=== Section Start ===

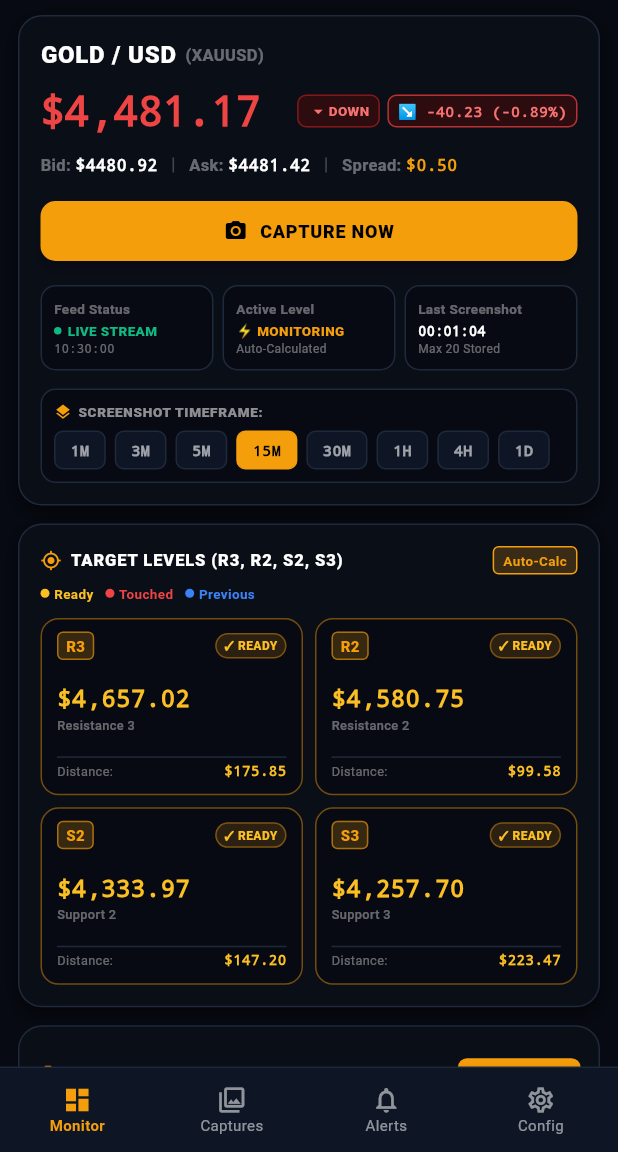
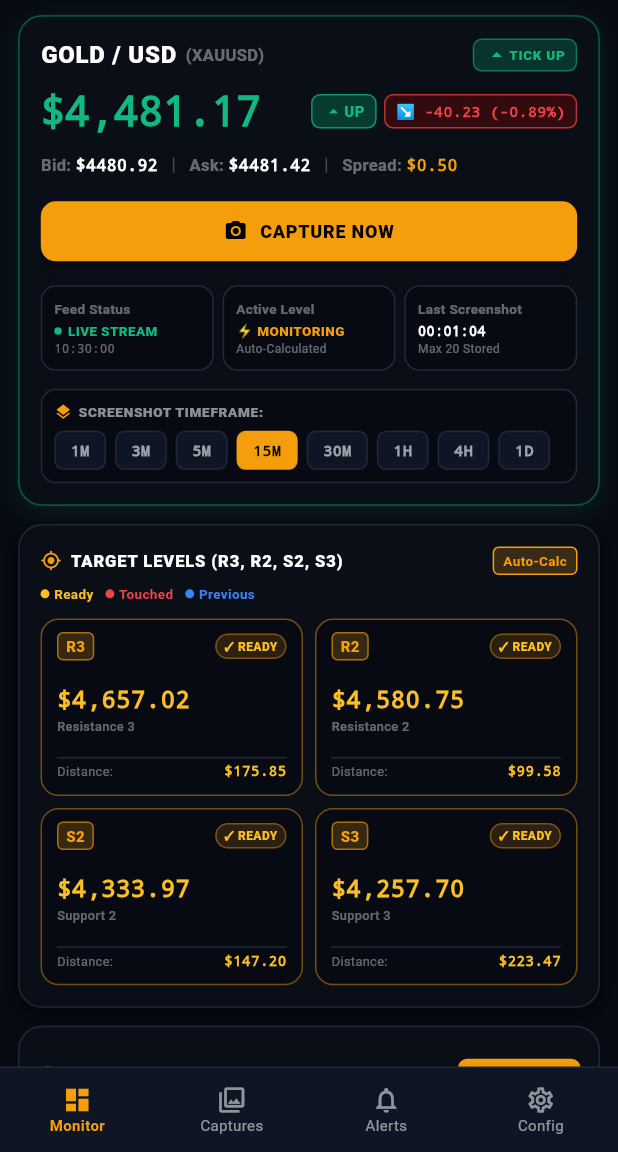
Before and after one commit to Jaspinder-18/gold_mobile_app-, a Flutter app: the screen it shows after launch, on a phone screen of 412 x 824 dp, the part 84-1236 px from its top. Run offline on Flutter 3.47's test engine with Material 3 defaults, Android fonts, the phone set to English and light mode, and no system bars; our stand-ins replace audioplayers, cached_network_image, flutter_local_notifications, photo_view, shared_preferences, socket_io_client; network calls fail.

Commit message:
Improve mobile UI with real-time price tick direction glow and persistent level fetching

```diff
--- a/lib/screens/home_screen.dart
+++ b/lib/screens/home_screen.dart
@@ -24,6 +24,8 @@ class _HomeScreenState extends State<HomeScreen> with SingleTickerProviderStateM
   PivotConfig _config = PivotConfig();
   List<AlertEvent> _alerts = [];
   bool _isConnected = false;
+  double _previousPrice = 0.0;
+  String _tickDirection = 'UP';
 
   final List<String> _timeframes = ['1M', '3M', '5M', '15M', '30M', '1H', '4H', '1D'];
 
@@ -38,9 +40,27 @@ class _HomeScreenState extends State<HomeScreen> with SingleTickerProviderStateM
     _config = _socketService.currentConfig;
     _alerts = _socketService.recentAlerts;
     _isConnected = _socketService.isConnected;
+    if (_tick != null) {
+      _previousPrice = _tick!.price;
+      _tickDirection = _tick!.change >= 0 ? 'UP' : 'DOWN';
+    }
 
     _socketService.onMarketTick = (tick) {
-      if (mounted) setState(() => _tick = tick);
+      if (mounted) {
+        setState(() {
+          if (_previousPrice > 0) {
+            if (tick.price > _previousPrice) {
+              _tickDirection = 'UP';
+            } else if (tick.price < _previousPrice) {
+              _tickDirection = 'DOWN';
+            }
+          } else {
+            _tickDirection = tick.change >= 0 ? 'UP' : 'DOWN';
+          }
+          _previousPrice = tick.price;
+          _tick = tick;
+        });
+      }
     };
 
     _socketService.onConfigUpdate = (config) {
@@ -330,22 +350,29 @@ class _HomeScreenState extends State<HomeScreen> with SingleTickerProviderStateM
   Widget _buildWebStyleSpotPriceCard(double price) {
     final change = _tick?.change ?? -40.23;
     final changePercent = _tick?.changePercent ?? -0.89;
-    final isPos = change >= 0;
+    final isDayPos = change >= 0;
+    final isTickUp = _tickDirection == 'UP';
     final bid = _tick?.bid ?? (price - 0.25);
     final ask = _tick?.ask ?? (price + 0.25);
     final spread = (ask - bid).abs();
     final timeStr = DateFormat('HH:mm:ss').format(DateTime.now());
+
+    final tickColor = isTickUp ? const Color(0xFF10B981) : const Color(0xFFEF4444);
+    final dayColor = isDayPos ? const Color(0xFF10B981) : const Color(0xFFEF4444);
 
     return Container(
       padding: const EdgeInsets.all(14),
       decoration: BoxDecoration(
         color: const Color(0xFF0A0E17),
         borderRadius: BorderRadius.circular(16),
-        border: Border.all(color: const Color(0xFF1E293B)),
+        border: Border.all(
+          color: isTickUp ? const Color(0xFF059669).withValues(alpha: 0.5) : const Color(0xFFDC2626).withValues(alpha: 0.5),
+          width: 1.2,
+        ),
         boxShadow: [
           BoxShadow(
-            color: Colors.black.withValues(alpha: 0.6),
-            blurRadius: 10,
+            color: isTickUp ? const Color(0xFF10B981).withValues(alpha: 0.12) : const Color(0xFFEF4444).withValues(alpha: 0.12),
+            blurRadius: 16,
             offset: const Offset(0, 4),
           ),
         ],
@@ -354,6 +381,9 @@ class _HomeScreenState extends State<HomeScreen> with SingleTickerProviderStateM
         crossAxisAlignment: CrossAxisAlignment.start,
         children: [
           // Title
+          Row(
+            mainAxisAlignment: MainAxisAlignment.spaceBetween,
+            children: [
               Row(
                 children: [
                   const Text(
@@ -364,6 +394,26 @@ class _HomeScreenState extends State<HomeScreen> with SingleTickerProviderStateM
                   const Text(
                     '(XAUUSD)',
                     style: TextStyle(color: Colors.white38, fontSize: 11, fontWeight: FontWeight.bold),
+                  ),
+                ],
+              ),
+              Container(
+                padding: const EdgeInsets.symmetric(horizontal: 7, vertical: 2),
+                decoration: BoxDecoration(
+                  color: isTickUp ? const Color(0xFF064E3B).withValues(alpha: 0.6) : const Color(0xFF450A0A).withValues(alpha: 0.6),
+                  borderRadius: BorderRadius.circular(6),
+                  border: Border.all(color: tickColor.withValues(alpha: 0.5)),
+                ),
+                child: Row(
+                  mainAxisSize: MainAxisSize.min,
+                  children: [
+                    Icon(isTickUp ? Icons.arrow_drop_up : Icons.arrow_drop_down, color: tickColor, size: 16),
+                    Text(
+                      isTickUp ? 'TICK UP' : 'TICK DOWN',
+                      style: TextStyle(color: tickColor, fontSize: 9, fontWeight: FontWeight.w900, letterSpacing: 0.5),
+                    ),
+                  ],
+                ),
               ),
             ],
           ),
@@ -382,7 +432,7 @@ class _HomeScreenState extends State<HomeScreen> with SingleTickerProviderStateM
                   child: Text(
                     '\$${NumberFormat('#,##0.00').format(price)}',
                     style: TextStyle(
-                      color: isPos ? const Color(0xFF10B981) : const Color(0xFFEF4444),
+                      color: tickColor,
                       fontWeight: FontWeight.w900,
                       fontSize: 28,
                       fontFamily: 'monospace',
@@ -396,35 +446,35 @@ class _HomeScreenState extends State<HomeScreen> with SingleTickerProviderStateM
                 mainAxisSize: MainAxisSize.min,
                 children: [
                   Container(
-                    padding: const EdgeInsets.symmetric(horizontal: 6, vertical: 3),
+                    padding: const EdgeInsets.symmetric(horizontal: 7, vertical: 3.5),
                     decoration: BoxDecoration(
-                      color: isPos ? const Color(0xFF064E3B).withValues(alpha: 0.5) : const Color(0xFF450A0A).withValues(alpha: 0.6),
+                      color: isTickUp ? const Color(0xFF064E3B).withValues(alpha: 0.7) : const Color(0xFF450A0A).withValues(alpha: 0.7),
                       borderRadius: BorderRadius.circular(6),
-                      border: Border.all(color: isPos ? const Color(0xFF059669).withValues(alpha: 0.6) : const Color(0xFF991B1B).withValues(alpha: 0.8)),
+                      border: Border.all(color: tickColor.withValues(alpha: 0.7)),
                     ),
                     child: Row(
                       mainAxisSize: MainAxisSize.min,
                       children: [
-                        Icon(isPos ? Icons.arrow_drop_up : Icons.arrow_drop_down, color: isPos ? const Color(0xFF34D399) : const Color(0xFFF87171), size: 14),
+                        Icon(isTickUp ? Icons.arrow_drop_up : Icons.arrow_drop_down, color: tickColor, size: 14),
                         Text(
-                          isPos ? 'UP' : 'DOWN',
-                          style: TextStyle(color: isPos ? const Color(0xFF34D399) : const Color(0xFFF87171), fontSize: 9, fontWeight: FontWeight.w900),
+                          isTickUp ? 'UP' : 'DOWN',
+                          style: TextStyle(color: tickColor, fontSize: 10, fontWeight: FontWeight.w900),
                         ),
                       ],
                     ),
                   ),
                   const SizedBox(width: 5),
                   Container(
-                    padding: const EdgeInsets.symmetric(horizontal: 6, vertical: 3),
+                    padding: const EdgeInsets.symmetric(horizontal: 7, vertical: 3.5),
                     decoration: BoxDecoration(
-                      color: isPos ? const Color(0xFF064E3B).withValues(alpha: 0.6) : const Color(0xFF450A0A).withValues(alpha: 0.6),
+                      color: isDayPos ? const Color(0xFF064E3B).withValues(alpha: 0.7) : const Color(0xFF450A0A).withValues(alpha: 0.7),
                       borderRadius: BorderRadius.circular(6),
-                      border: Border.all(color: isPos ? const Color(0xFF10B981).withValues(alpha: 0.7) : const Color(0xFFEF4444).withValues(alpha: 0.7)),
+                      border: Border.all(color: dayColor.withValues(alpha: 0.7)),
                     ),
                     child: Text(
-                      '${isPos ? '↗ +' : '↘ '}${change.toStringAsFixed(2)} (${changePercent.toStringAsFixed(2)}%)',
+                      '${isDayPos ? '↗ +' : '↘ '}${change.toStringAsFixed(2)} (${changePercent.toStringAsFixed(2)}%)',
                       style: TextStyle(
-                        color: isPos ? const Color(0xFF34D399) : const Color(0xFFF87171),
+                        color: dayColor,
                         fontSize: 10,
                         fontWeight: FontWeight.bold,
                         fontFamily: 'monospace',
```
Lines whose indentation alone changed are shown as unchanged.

=== Section End ===

YOUR ASSIGNMENT ->
Pull every line holding "Icon" out of the records.

SOLUTION ->
+                    Icon(isTickUp ? Icons.arrow_drop_up : Icons.arrow_drop_down, color: tickColor, size: 16),
-                        Icon(isPos ? Icons.arrow_drop_up : Icons.arrow_drop_down, color: isPos ? const Color(0xFF34D399) : const Color(0xFFF87171), size: 14),
+                        Icon(isTickUp ? Icons.arrow_drop_up : Icons.arrow_drop_down, color: tickColor, size: 14),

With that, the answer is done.